When a debt collector calls or writes, it’s usually for one of two reasons. Either you’ve fallen behind on payments, or there’s an error on one of your accounts. Regardless of the reason you’re being contacted, you have a legal right to be treated properly and not lied to or harassed. All too often, debt collectors use questionable or deceptive tactics to try to bully you into making a payment. These tactics may be illegal under Federal and/or state law. If you have received contact from a collection agency or a law firm acting as a debt collector, we can help – at no cost to you.
How you're protected.
Under Federal law, The Fair Debt Collection Practices Act (FDCPA) protects you from unfair debt collection practices. If the debt collector has violated the FDCPA, you can sue for both actual and statutory damages. Not only that, you won’t have to pay the attorney’s fees – the law provides that the consumer’s attorney’s fees will be paid by the debt collector.
What debt collectors may not do.
Under the FDCPA, debt collectors may not – either over the phone or through the U.S. mail or email:
- harass, oppress, or abuse you
- contact third parties (neighbors, relatives, co-workers) and discuss details of your debt
- continue collection efforts after you write them to stop
- continue collecting after you write to tell them you’re represented by an attorney
- use any false or misleading statements when collecting a debt.
- represent that they operate or work for a credit bureau
- misrepresent or inflate the amount of your debt
- place private or personal account information about you on, or visible through, any envelope
- threaten to garnish your wages for most debts (Pennsylvania residents)

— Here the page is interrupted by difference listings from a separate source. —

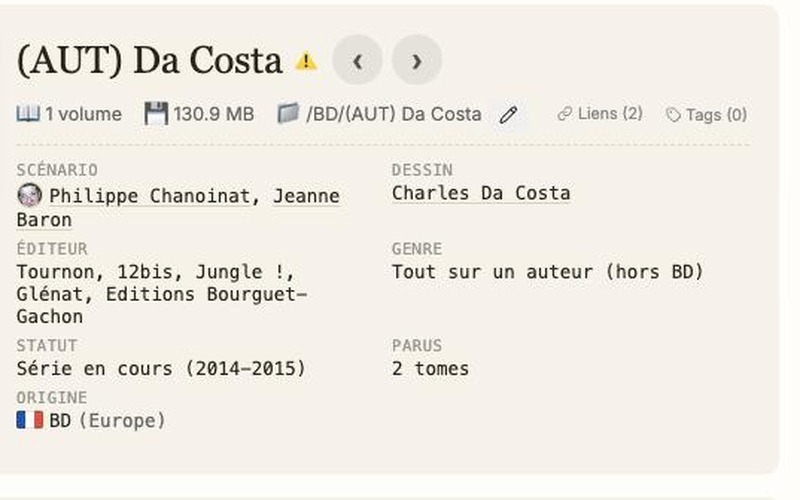
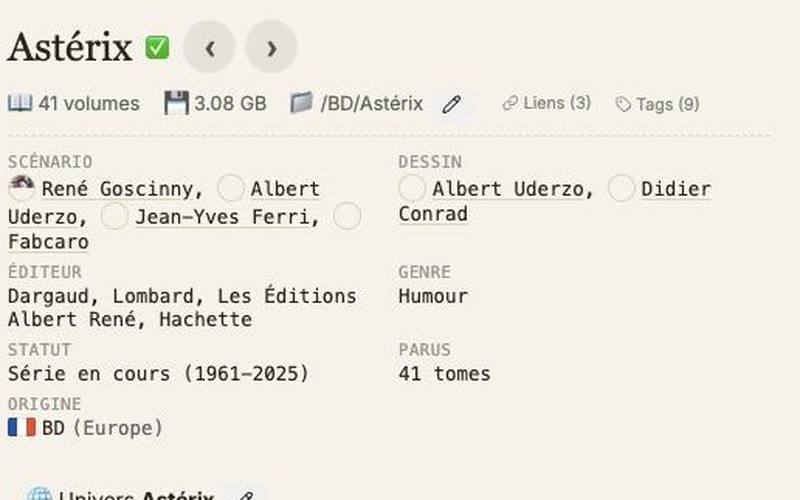
Site : fiche Astérix dans le carrousel, carrousel élargi à la fenêtre

diff --git a/index.html b/index.html
@@ -21,6 +21,7 @@
   html { scroll-behavior: smooth; }
   body {
     margin: 0;
+    overflow-x: hidden;
     font-family: system-ui, -apple-system, "Segoe UI", Roboto, "Helvetica Neue", Arial, sans-serif;
     color: var(--ink);
     background: var(--paper);
@@ -43,11 +44,11 @@
   }
   header.top nav a:hover { color: var(--accent-ink); }
 
-  .carousel { width: 100%; margin: 28px auto 0; }
+  .carousel { width: 100vw; position: relative; left: 50%; margin: 28px 0 0 -50vw; }
   .slide { display: none; margin: 0; }
   .slide.active { display: block; }
   .slide img {
-    display: block; width: 100%; aspect-ratio: 16 / 10; object-fit: cover; background: #fff;
+    display: block; width: 100%; max-width: 1200px; margin: 0 auto; aspect-ratio: 16 / 10; object-fit: cover; background: #fff;
     border: 1px solid var(--line); border-radius: 14px;
   }
   .slide figcaption { color: var(--muted); font-size: 0.93rem; text-align: center; margin-top: 10px; }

- threaten to take an action they can’t take legally or don’t intend to take
- fail to disclose that they’re a debt collector
- give false credit information about you to anyone, including a credit bureau
- collect any amount greater than your debt, unless expressly permitted by law or your contract
- call you at any time known to be inconvenient for you. This generally means not after 9:00 p.m. or before 8:00 a.m., but can include other hours, for example, if the collector knows you work a night shift, or are too ill to handle phone calls.
- miscalculate interest, penalties or other charges
- sue on or threaten legal action on a time-barred or "stale" debt
- Threaten IRS reporting or tax consequences if untrue.
- Threaten a lawsuit when none is intended.
Collectors may call you at work, but if you tell them you are not able to accept calls, they may NOT call you there. You should write the collector to confirm they contacted you and that you requested they not call you during work hours. This letter should be sent by Certified Mail, Return Receipt. If the collector continues to call, document the calls by creating a Call Log, and contact us.
Not sure if your rights have been violated?
Contact us today. Our staff will review your case and determine if you have a reason to take action against the debt collector.